Entertainment Tax Increases Up to a Maximum of 75%, Airlangga Ensures It’s Not Absolute

Entertainment Tax Increases Up to a Maximum of 75%, Airlangga Ensures It's Not Absolute
Entertainment Tax Increases Up to a Maximum of 75%, Airlangga Ensures It's Not Absolute

The government has recently implemented a notable change in the specific goods and services tax (PBJT), specifically targeting entertainment services (entertainment tax), with a hike ranging from 40% to a maximum of 75%. In response to the widespread public apprehension, Coordinating Minister for Economic Affairs, Airlangga Hartarto, assured that discussions with Finance Minister Sri Mulyani have been initiated to address the concerns surrounding this tax adjustment.

Airlangga shared these insights during a visit to Labuan Bajo, East Nusa Tenggara, where he was distributing food aid at the Perum Bulog office. He highlighted that even in renowned tourist destinations like Mandalika, Bali, and Labuan Bajo, similar concerns have been raised by businesses.

“I have engaged in discussions with the Finance Minister; this was also a topic during my recent visit to Bali. In tourist-centric regions such as Labuan Bajo, Mandalika, and Bali, the common grievance pertains to the 40% tax rate,” articulated Airlangga on Monday (15/1/2024).

While emphasizing the existing regulations governing tax increases for entertainment services like karaoke, discotheques, nightclubs, bars, and spas, Airlangga refrained from confirming any imminent revisions. Instead, he underscored that the Financial Relations between the Central and Regional Governments Law (UU HKPD) already contains provisions to address such matters.

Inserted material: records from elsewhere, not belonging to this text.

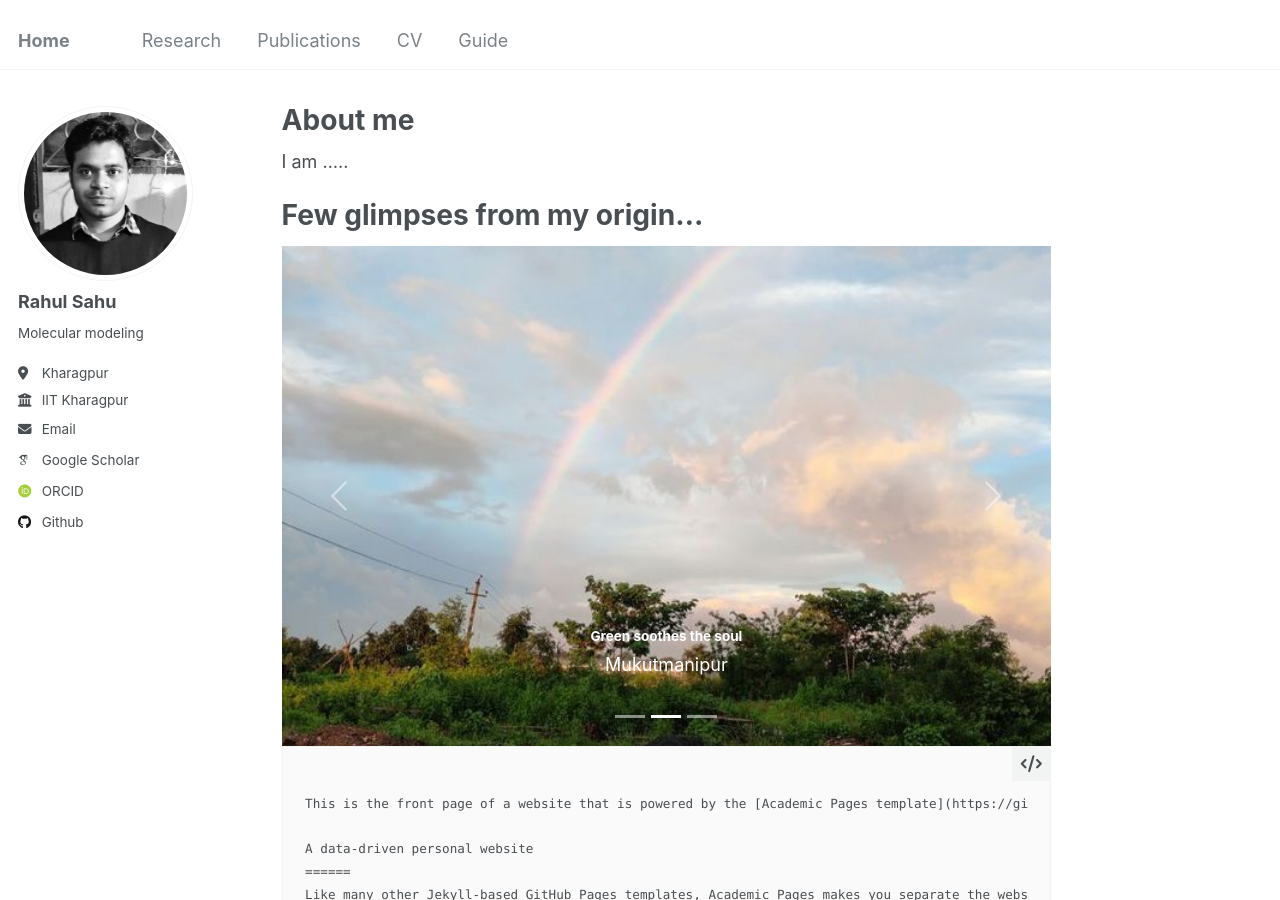
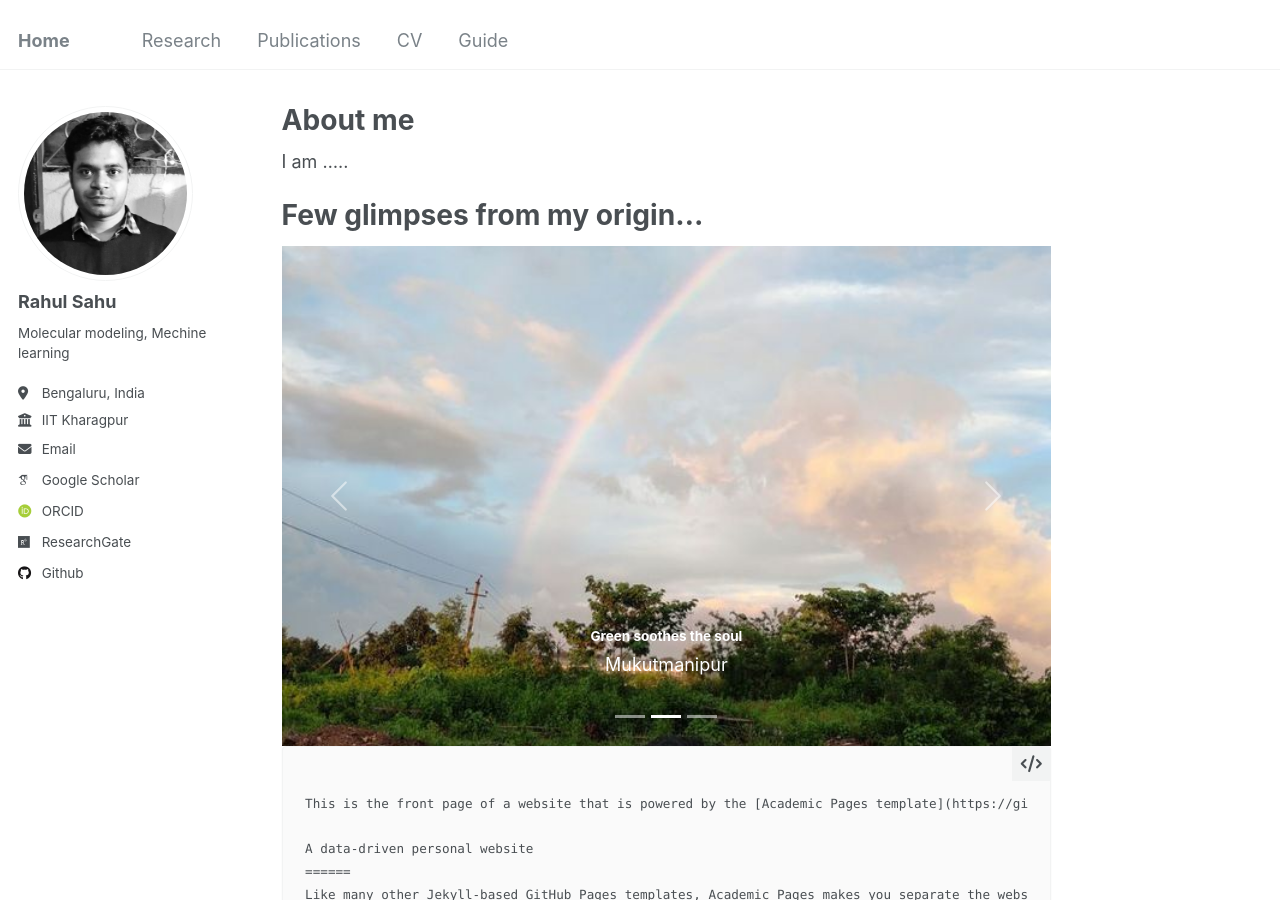
Before and after one commit to srahul21/srahul21.github.io, a Jekyll site: the page built from _pages/about.md, in a window 1280 px wide and 900 px high. Built offline with Jekyll 4.4.1, drawn with Linux system fonts in a browser that asks for light colours; some web fonts are replaced.

Commit message:
Update _config.yml

```diff
--- a/_config.yml
+++ b/_config.yml
@@ -24,8 +24,8 @@ author:
   avatar           : "my-image.jpg"
   name             : "Rahul Sahu"
   pronouns         : # example: "she/her"
-  bio              : "Molecular modeling"
-  location         : "Kharagpur"
+  bio              : "Molecular modeling, Mechine learning"
+  location         : "Bengaluru, India"
   employer         : "IIT Kharagpur"
   uri              : # URL
   email            : "rahulsahu.2013@gmail.com"
@@ -37,7 +37,7 @@ author:
   orcid            : "https://orcid.org/0000-0002-7042-6176"
   semantic         : # URL
   pubmed           : # URL
-  researchgate     : # URL
+  researchgate     : "https://www.researchgate.net/profile/Rahul-Sahu-19?ev=hdr_xprf"
   scopus           : # URL
 
   # Repositories and software development
```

“Within UU HKPD, there exists Article 11, which provides a mechanism for exemptions. Regional governments, be it regents or governors, can propose exemptions. So, flexibility is inherent in the system,” elucidated Airlangga.

According to Airlangga, the tax increase of 40-75% for entertainment service providers could potentially be subject to exemptions. He pointed out that regional governments are well-versed in understanding the nuances of exceptions within the goods and services tax framework.

“While a revision may be considered in the future, the current law offers a viable solution, necessitating a comprehensive socialization process. The application of the 40 percent rate is contingent on local wisdom and the intricate financial dynamics between the central and regional governments,” clarified Airlangga.

He added, “Regions with a clear understanding can make informed decisions, including exemptions, guided by the provisions in the mentioned article.”

The recent surge in discussions surrounding the PBJT increase, with rates fluctuating between a minimum of 40% and a maximum of 75%, has drawn significant attention from the public. Notable figures, including the renowned lawyer Hotman Paris Hutapea, have contributed to the ongoing discourse on this fiscal adjustment.